Andrew Carnegie: Industrialist and Philanthropist

Andrew Carnegie was a Scottish-born American industrialist who drew a fortune in the steel industry in the early 1870s. Carnegie worked in a Pittsburgh cotton factory as a boy before he was offered a position as Division Superintendent of the Pennsylvania Railroad in 1859. Andrew Carnegie, while working for the railroad, invested in multiple iron and oil companies. After earning a substantial amount of wealth in his 30s, he entered into the steel business; and over the next two decades he would become a dominant force in the industry.

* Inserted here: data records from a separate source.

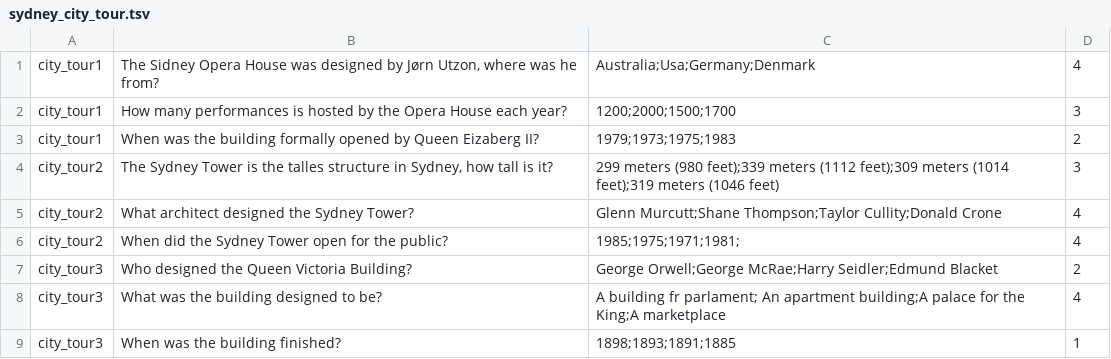
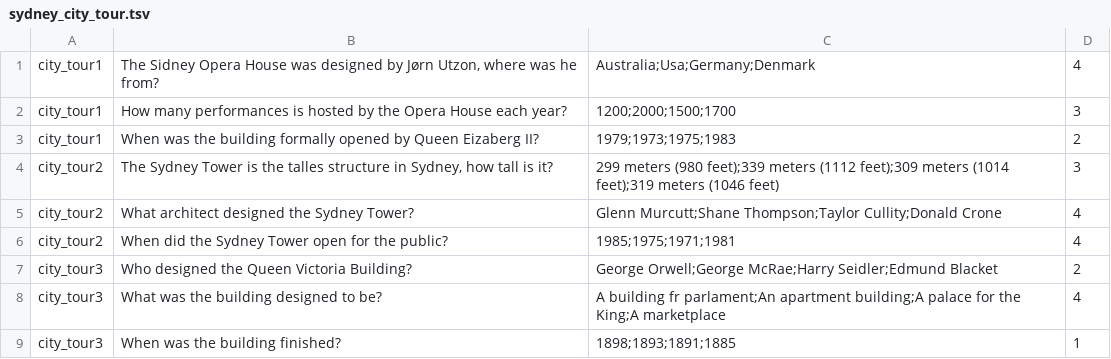
Before and after one commit to c4yourself/backpack, a TSV file: data/questions/sydney_city_tour.tsv, drawn as a sheet.

Commit message:
Fixed tsv files for city tour

```diff
--- a/data/questions/sydney_city_tour.tsv
+++ b/data/questions/sydney_city_tour.tsv
@@ -5,5 +5,5 @@ city_tour2	The Sydney Tower is the talles structure in Sydney, how tall is it?	2
 city_tour2	What architect designed the Sydney Tower?	Glenn Murcutt;Shane Thompson;Taylor Cullity;Donald Crone	4
-city_tour2	When did the Sydney Tower open for the public?	1985;1975;1971;1981;	4
+city_tour2	When did the Sydney Tower open for the public?	1985;1975;1971;1981	4
 city_tour3	Who designed the Queen Victoria Building?	George Orwell;George McRae;Harry Seidler;Edmund Blacket	2
-city_tour3	What was the building designed to be?	A building fr parlament; An apartment building;A palace for the King;A marketplace	4
+city_tour3	What was the building designed to be?	A building fr parlament;An apartment building;A palace for the King;A marketplace	4
 city_tour3	When was the building finished?	1898;1893;1891;1885	1
```
Also changed, not shown: data/questions/cairo_city_tour.tsv, 4 other files.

William and Margaret Morrison Carnegie were excited to see Andrew Carnegie born on November 25, 1835, in Dunfermline, Scotland. He had one sister and one brother. Will, his brother, worked as a handloom weaver. His sister Margaret, however, did sewing work for the local shoemakers in his town. The Carnegie’s were not a rich family. When they moved to America in 1848, his formal education was over. Settling in Allegheny City, Pennsylvania (now Pittsburgh, Pennsylvania), Andrew Carnegie found a job opportunity as a bobbin boy at a cotton factory, earning a mere $1.20 per week. Carnegie was ambitious and a hard worker, as he went on to hold multiple jobs. Some of these jobs include: a messenger in a telegraph office, a secretary, and telegraph operator for the superintendent of the Pittsburgh division of the Pennsylvania Railroad. Carnegie would go on to succeed his boss, however, in 1859 as the Division Superintendent. While in this position, Carnegie made investments that proved profitable in the coal, iron, and oil companies.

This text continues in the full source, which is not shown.